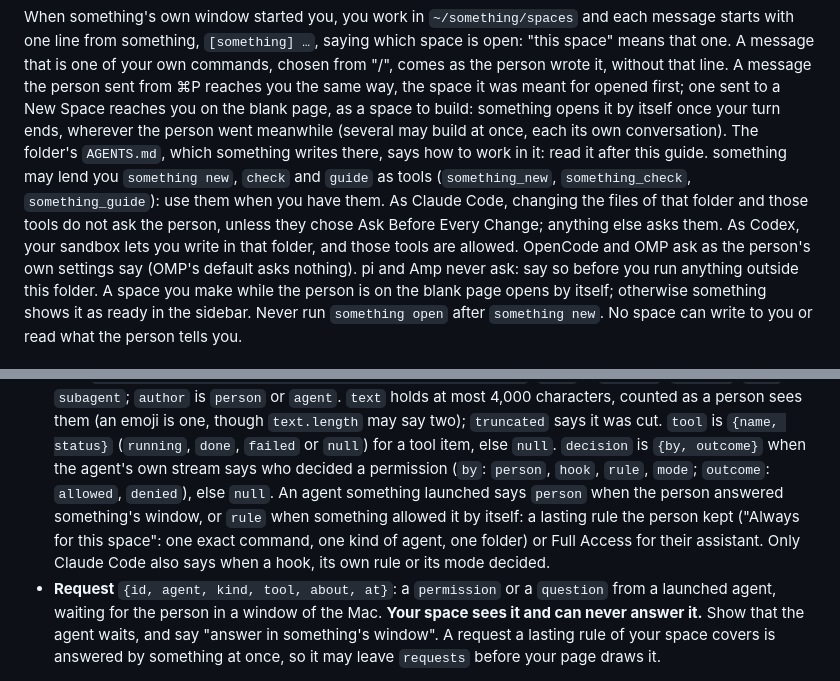
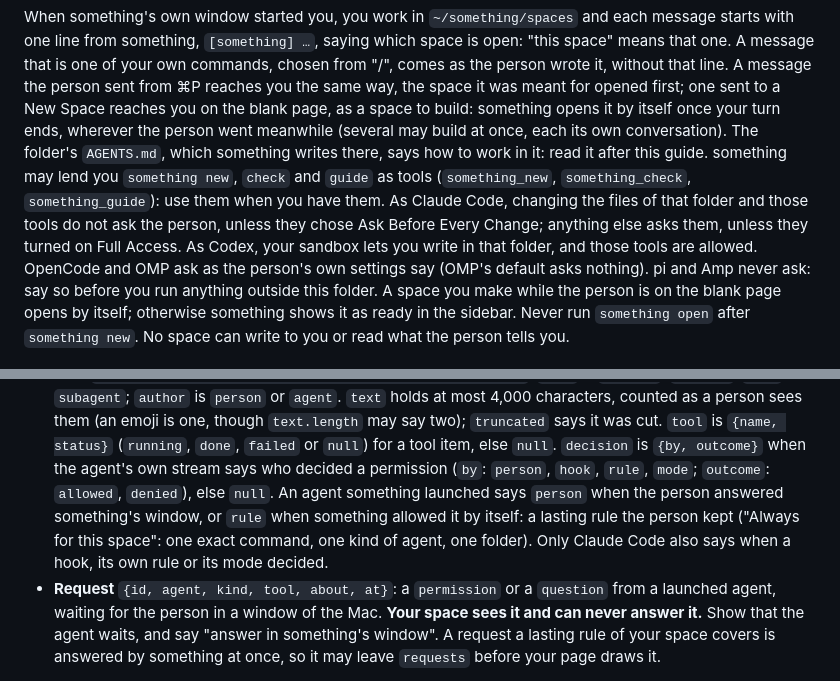
Before and after one commit to emiwltz/something, a Markdown page: share/guide.md, 2 parts joined by grey strips. GitHub-like rendering.

```diff
--- a/share/guide.md
+++ b/share/guide.md
@@ -69,7 +69,7 @@ page, as a space to build: something opens it by itself once your turn ends, whe
 something writes there, says how to work in it: read it after this guide. something may lend you `something new`,
 `check` and `guide` as tools (`something_new`, `something_check`, `something_guide`): use them when you have them. As
 Claude Code, changing the files of that folder and those tools do not ask the person, unless they chose Ask Before
-Every Change; anything else asks them. As Codex, your sandbox lets you write in that folder, and those tools are
+Every Change; anything else asks them, unless they turned on Full Access. As Codex, your sandbox lets you write in that folder, and those tools are
 allowed. OpenCode and OMP ask as the person's own settings say (OMP's default asks nothing). pi and Amp never ask: say
 so before you run anything outside this folder. A space you make while the person is on the blank page opens by
 itself; otherwise something shows it as ready in the sidebar. Never run `something open` after `something new`. No
@@ -387,7 +387,7 @@ lives (`alive: null`), an agent shows `unknown`, or `working` when an open turn
   `{by, outcome}` when the agent's own stream says who decided a permission (`by`: `person`, `hook`, `rule`, `mode`;
   `outcome`: `allowed`, `denied`), else `null`. An agent something launched says `person` when the person answered
   something's window, or `rule` when something allowed it by itself: a lasting rule the person kept ("Always for this
-  space": one exact command, one kind of agent, one folder) or Full Access for their assistant. Only Claude Code also
+  space": one exact command, one kind of agent, one folder). Only Claude Code also
   says when a hook, its own rule or its mode decided.
 - **Request** `{id, agent, kind, tool, about, at}`: a `permission` or a `question` from a launched agent, waiting for
   the person in a window of the Mac. **Your space sees it and can never answer it.** Show that the agent waits, and
```
Also changed, not shown: README.md (+5 -5 lines).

-*-*-

* **What you have to do**:
Please report every line among the entries that includes "opens".

* **Written answer**:
@@ -69,7 +69,7 @@ page, as a space to build: something opens it by itself once your turn ends, whe
 so before you run anything outside this folder. A space you make while the person is on the blank page opens by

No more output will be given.